╔══
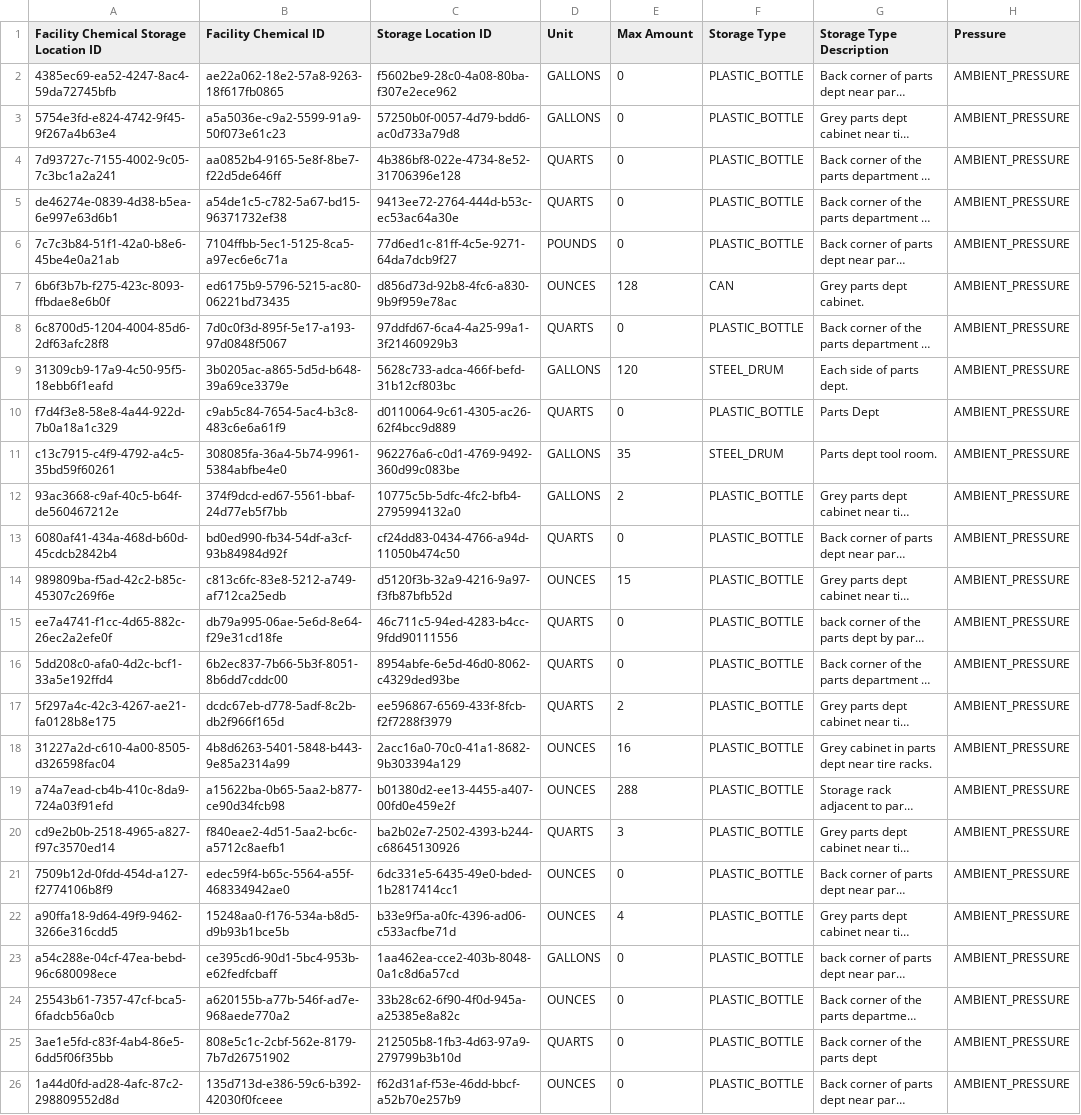
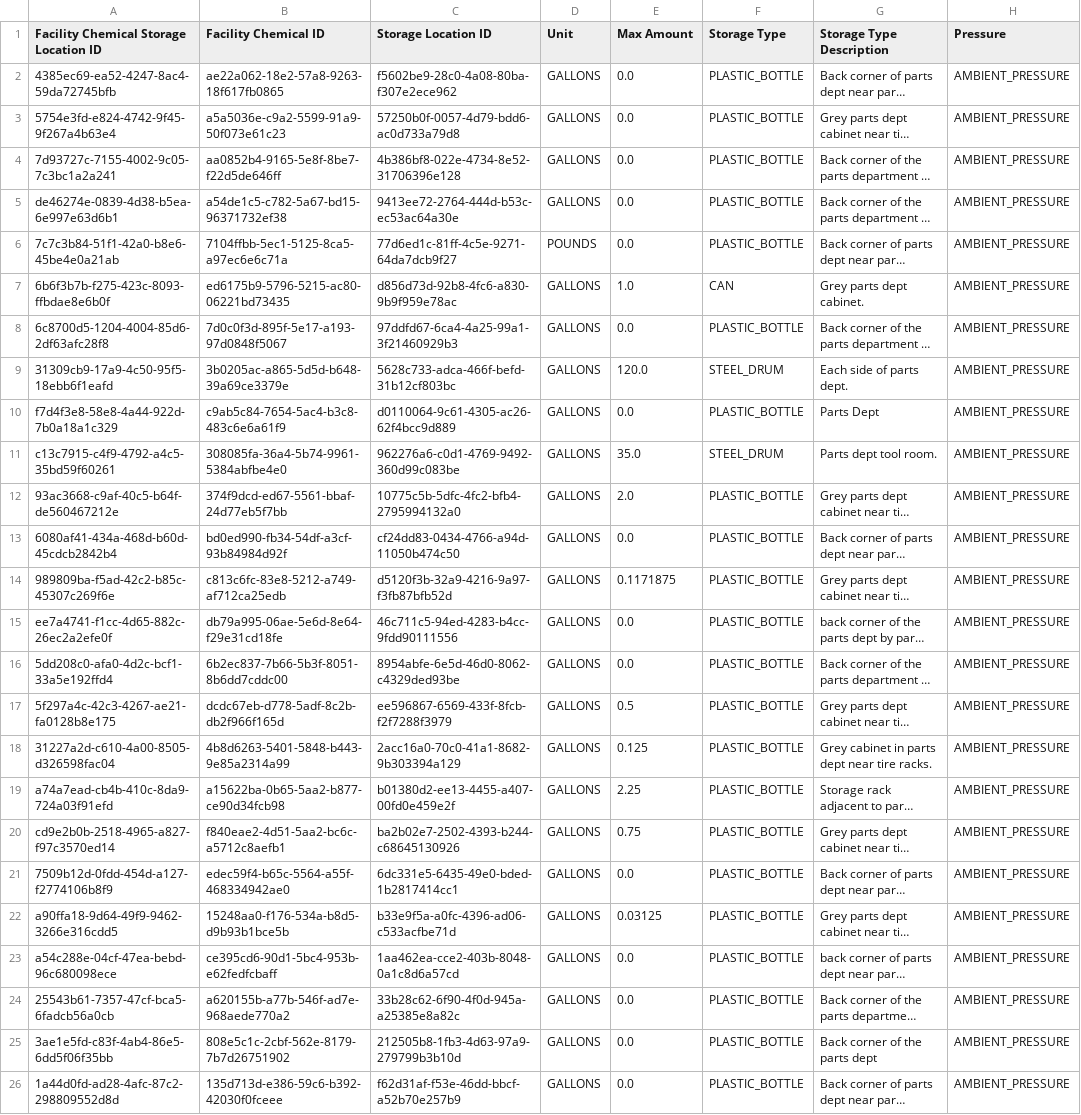
Before and after one commit to Encamp/comply-auto-ingest-23, a CSV file: lexus/FACILITY_CHEMICAL_STORAGE_LOCATION.csv, drawn as a sheet; only a part is shown; long unchanged cells end in …; the diff names each change by its address in the sheet, - before the commit and + after, or states it on an @@ line.

```diff
--- a/lexus/FACILITY_CHEMICAL_STORAGE_LOCATION.csv
+++ b/lexus/FACILITY_CHEMICAL_STORAGE_LOCATION.csv
-E2:E6 (Max Amount): 0
+E2:E6 (Max Amount): 0.0
-D4:D5 (Unit): QUARTS
+D4:D5 (Unit): GALLONS
-D7 (Unit): OUNCES
+D7 (Unit): GALLONS
-E7 (Max Amount): 128
+E7 (Max Amount): 1.0
-D8 (Unit): QUARTS
+D8 (Unit): GALLONS
-E8 (Max Amount): 0
+E8 (Max Amount): 0.0
-E9 (Max Amount): 120
+E9 (Max Amount): 120.0
-D10 (Unit): QUARTS
+D10 (Unit): GALLONS
-E10 (Max Amount): 0
+E10 (Max Amount): 0.0
-E11 (Max Amount): 35
+E11 (Max Amount): 35.0
-E12 (Max Amount): 2
+E12 (Max Amount): 2.0
-D13 (Unit): QUARTS
+D13 (Unit): GALLONS
-E13 (Max Amount): 0
+E13 (Max Amount): 0.0
-D14 (Unit): OUNCES
+D14 (Unit): GALLONS
-E14 (Max Amount): 15
+E14 (Max Amount): 0.1171875
-D15:D17 (Unit): QUARTS
+D15:D17 (Unit): GALLONS
-E15:E16 (Max Amount): 0
+E15:E16 (Max Amount): 0.0
-E17 (Max Amount): 2
+E17 (Max Amount): 0.5
-D18:D19 (Unit): OUNCES
+D18:D19 (Unit): GALLONS
-E18 (Max Amount): 16
+E18 (Max Amount): 0.125
-E19 (Max Amount): 288
+E19 (Max Amount): 2.25
-D20 (Unit): QUARTS
+D20 (Unit): GALLONS
-E20 (Max Amount): 3
+E20 (Max Amount): 0.75
-D21:D22 (Unit): OUNCES
+D21:D22 (Unit): GALLONS
-E21 (Max Amount): 0
+E21 (Max Amount): 0.0
-E22 (Max Amount): 4
+E22 (Max Amount): 0.03125
-E23:E26 (Max Amount): 0
+E23:E26 (Max Amount): 0.0
-D24 (Unit): OUNCES
+D24 (Unit): GALLONS
-D25 (Unit): QUARTS
+D25 (Unit): GALLONS
-D26 (Unit): OUNCES
+D26 (Unit): GALLONS
```
Also changed, not shown: lexus/FACILITY_CHEMICAL.csv.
╚══
◆ **Directions for this task**
Extract, from the material above, each line holding the word "lexus".

◆ **Response for this exercise**
Before and after one commit to Encamp/comply-auto-ingest-23, a CSV file: lexus/FACILITY_CHEMICAL_STORAGE_LOCATION.csv, drawn as a sheet; only a part is shown; long unchanged cells end in …; the diff names each change by its address in the sheet, - before the commit and + after, or states it on an @@ line.
--- a/lexus/FACILITY_CHEMICAL_STORAGE_LOCATION.csv
+++ b/lexus/FACILITY_CHEMICAL_STORAGE_LOCATION.csv
Also changed, not shown: lexus/FACILITY_CHEMICAL.csv.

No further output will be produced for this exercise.